    We begin by posing the question addressed to us by a friend: ‘Why another book on citizenship?’. It is indeed true that, in recent years, citizenship has been the focus of a torrent of books, articles and conferences, such that adding one more to this overwhelming flow looks like a strange decision. But part of our answer to the question is that this flourishing interest in citizenship is one of the ways in which it looks important and influential, and, indeed, serves as a sort of keyword for many different scholarly interests. Indeed, even a brief survey of recent publications...

  5. CHAPTER ONE Recentering citizenship
    (pp. 9-56)

    What is at stake when we speak of citizenship? For some, it is the relationship between the political subject and the state. Others treat it as the ground of a critical distinction between citizens and aliens. Some view citizenship as the focal point for struggles over equality and inequalities. Still others emphasise its foundational character in Hannah Arendt’s much-cited phrase ‘the right to have rights’, or define it as ‘being political’ (Isin, 2002). As studies of citizenship proliferate, so, too, do the definitions and characterisations of its core features. Indeed, this multiplicity of definitions can be seen as a tribute...

  6. CHAPTER TWO Decentering citizenship
    (pp. 57-106)

    In Chapter One, we argued for the importance of recentring conceptions of citizenship. This need to ‘recentre’ citizenship so as to highlight its deep embeddedness in political projects and cultural formations implies a parallel move to ‘decentre’ it from its generally agreed-upon connections, in particular, to the formations of state, nation and law in which citizenship is typically understood as a status, and as necessarily and culturally ‘national’. In this chapter, we will develop this decentring by making the contingent connections between citizenship and states visible as a critical analytical issue, and not merely an empirical observation. We will then...

  7. CHAPTER THREE Imagining the ‘communities’ of citizenship
    (pp. 107-168)

    In this chapter, we explore the ‘imagined communities’ of citizenship. One of the potent qualities of the idea of citizenship is its capacity to serve as a term through which different sorts of collectivities of people and connections between people may be imagined, mobilised and brought into being. Such imagined communities are constructed and elaborated in many different sites and settings, although this diversity is overshadowed by the persistent articulation of citizenship as a national question (both in academic theory and governmental practice). We begin, then, with questions about these national articulations, launching ourselves from Benedict Anderson’s (1983) famous understanding...

  8. Conclusion: Disputing citizenship
    (pp. 169-180)

    We are conscious that we have written a rather strange book. It has been disputatious, wrestling with approaches to, and conceptions of, citizenship that we find unhelpful. It has been ‘all over the place’ as we have traced different sites, settings and forms in which citizenship has been – and continues to be – disputed. It has tried to liberate citizenship from the ties that bind it to particular normative, institutional or political formations, and instead to make its mobility and mutability a central rather than a secondary feature. We have tried to take seriously Etienne Balibar’s wonderful and productive insistence that...

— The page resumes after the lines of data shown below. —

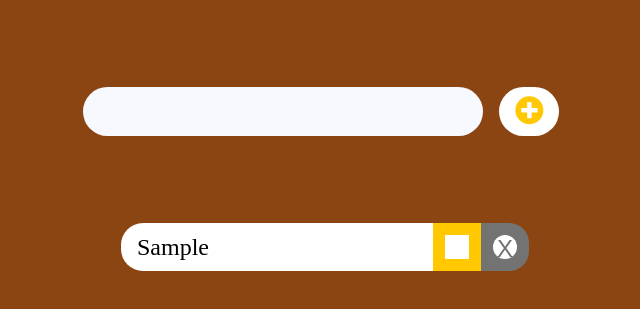
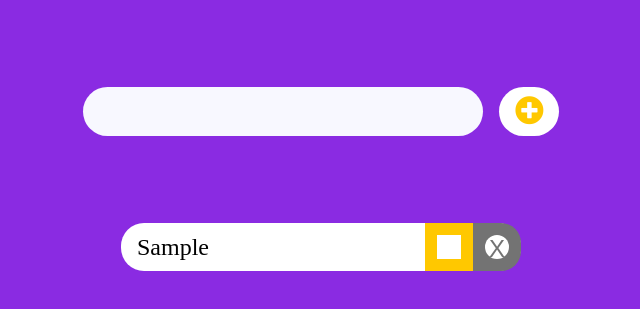
Before and after one commit to Olamitide001/TodoList, a plain HTML site: page index.html in a window 1280 px wide. Both pictures are taken after typing "Sample" into the empty fields and a click on the button 847 px from the left and 240 px from the top of the page. Shown: the part 129-438 px from the top of the page, without its empty margins (319-959 px from the left). Drawn offline with Linux system fonts and the light colour scheme.

Commit message:
fourth commit

```diff
--- a/index.html
+++ b/index.html
@@ -30,8 +30,10 @@
     <div class="todo-container">
       <div class="item item--0">
         <p class="item-list" id="0">Go to the Gym</p>
+        <div class=" buttons">
         <button class="mark"><p class="square"></p></button>
-        <button class="delete"><span class="circle">O</span></button>
+        <button class="delete"><span class="circle"></span></button>
+      </div>
       </div>
     </div>
 
--- a/script.js
+++ b/script.js
@@ -6,7 +6,7 @@ const deletebutton = document.querySelector('.delete')
 // const completebutton = document.querySelector('.mark')
 
 todoContainer.innerHTML=" "
-// todoButton.addEventListener('click', addTodo)
+
 todoButton.addEventListener('click' , addTodo)
 function addTodo(event){
     event.preventDefault()
@@ -17,30 +17,33 @@ function addTodo(event){
     paragraph.classList.add('item-list')
     paragraph.innerText = todoInput.value
     newTodo.appendChild(paragraph)
+    const btnDiv = document.createElement('div')
+    btnDiv.classList.add("buttons")
+    newTodo.appendChild(btnDiv)
     const mark = document.createElement('button')
     mark.classList.add('mark')
-    newTodo.appendChild(mark)
+    btnDiv.appendChild(mark)
     const trash = document.createElement('button')
     trash.classList.add('delete')
-    newTodo.appendChild(trash)
+    btnDiv.appendChild(trash)
     const check = document.createElement('p')
     check.classList.add('square')
     mark.appendChild(check)
     const remove = document.createElement('p')
     remove.classList.add('circle')
     trash.appendChild(remove)
-    document.querySelector(".circle").textContent = "X"
+    remove.textContent = "X"
     todoInput.value = ""
 
 mark.addEventListener('click', function(){
-    newTodo.style.textDecoration = "line-through"
+    paragraph.style.textDecoration = "line-through"
     newTodo.style.background ="grey"
-    document.querySelector(".square").textContent = "+"
+    check.textContent = "+"
 })
 mark.addEventListener('dblclick', function(){
-    newTodo.style.textDecoration = "none"
+    paragraph.style.textDecoration = "none"
     newTodo.style.background ="white"
-    document.querySelector(".square").textContent = ""
+    check.textContent = ""
 })
 trash.addEventListener('click', function(){
     newTodo.style.display = "none"
--- a/style.css
+++ b/style.css
@@ -5,7 +5,7 @@
 }
 
 body{
-    background-color: saddlebrown;
+    background-color: blueviolet;
     color: white;
     font-family: "poppins" sans-serif;
     min-height: 100vh;
@@ -47,7 +47,7 @@ form button i{
 .todo-container{
     margin: 0 auto;
     /* border: 2px solid red; */
-    width: 400px;
+    max-width: 400px;
     height:300px ;
     margin-top: 2rem;
     overflow:wrap;
@@ -58,7 +58,7 @@ form button i{
     align-items: center;
     background: white;
     color: black;
-    border-radius:22px ;
+    border-radius:23px ;
     min-height: 3rem;
     font-size: 1.5rem;
     overflow-wrap: normal;
@@ -66,6 +66,17 @@ form button i{
 }
 .item-list{
     margin-left: 1rem;
+}
+.buttons{
+    display: flex;
+    justify-content: center;
+    align-items: center;
+    width: 100px;
+    height: 3rem;
+    /* border: 1px solid red; */
+    border-top-right-radius: 20px;
+    border-bottom-right-radius: 20px;
+    margin-right: -2px;
 }
 .mark, .delete{
     height: 3rem;
@@ -79,14 +90,11 @@ form button i{
     border-bottom-right-radius: 20px;
     background: rgb(115,115,115);
     color: white;
-    position: absolute;
-    right: 432px;
+
 }
 .mark{
     background: rgb(255,200,0);
     color: white;
-    position: absolute;
-    right: 480px;
 }
 .circle{
     height: 1.5rem;
```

  9. References
    (pp. 181-204)
  10. Index
    (pp. 205-214)
  11. Back Matter
    (pp. 215-215)